What needs to be done: For every line in the records below that holds "instead", make a copy.

+--

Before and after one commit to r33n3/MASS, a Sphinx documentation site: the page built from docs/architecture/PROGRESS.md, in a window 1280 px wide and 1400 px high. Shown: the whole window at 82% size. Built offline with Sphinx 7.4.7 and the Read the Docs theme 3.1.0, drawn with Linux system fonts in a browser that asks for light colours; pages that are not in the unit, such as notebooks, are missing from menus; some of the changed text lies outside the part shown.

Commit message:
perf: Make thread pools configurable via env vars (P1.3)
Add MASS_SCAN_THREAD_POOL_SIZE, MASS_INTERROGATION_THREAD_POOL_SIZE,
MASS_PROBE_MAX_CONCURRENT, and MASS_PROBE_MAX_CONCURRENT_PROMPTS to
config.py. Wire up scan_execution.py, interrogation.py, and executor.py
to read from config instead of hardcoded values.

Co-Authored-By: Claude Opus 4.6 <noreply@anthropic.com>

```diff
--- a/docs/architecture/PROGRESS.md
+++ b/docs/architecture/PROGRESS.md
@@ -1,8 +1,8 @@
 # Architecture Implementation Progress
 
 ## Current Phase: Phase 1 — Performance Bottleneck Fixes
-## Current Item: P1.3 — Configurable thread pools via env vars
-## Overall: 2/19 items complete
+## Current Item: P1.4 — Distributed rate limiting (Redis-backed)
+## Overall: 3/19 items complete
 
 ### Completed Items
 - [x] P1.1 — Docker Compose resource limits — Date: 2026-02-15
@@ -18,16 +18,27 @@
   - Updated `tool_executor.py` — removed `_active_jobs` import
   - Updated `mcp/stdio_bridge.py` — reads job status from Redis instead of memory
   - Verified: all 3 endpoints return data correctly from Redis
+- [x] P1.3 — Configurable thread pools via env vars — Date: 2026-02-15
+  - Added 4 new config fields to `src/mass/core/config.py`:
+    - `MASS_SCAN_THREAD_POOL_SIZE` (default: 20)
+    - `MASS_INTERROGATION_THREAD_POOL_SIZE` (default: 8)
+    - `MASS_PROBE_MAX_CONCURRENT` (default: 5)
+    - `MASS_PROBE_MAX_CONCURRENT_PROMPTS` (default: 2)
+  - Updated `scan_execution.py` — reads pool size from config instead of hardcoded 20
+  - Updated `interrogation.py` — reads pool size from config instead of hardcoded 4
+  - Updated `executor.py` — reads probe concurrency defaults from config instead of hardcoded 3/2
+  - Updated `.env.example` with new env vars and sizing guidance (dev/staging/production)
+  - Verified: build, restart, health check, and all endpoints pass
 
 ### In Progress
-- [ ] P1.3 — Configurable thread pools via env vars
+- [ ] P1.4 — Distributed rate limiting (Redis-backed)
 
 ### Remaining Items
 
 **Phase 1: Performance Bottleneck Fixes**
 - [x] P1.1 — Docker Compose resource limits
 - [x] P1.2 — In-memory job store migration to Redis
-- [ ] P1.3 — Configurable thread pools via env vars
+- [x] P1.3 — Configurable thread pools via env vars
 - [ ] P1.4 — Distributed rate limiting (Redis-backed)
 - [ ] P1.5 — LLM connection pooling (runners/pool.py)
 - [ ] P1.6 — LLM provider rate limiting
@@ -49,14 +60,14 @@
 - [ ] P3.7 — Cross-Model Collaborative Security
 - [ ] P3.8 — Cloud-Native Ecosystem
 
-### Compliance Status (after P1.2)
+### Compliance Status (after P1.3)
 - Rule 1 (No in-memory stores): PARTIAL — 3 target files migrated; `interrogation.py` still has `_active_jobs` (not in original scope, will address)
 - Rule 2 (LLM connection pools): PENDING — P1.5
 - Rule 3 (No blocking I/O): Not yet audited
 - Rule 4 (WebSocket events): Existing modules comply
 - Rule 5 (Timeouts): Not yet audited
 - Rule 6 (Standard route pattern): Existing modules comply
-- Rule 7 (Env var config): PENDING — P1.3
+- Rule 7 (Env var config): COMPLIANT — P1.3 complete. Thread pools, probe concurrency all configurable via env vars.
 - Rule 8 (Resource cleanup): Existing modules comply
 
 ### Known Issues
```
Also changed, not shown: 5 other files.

+--

Solution:
to read from config instead of hardcoded values.
   - Updated `mcp/stdio_bridge.py` — reads job status from Redis instead of memory
+  - Updated `scan_execution.py` — reads pool size from config instead of hardcoded 20
+  - Updated `interrogation.py` — reads pool size from config instead of hardcoded 4
+  - Updated `executor.py` — reads probe concurrency defaults from config instead of hardcoded 3/2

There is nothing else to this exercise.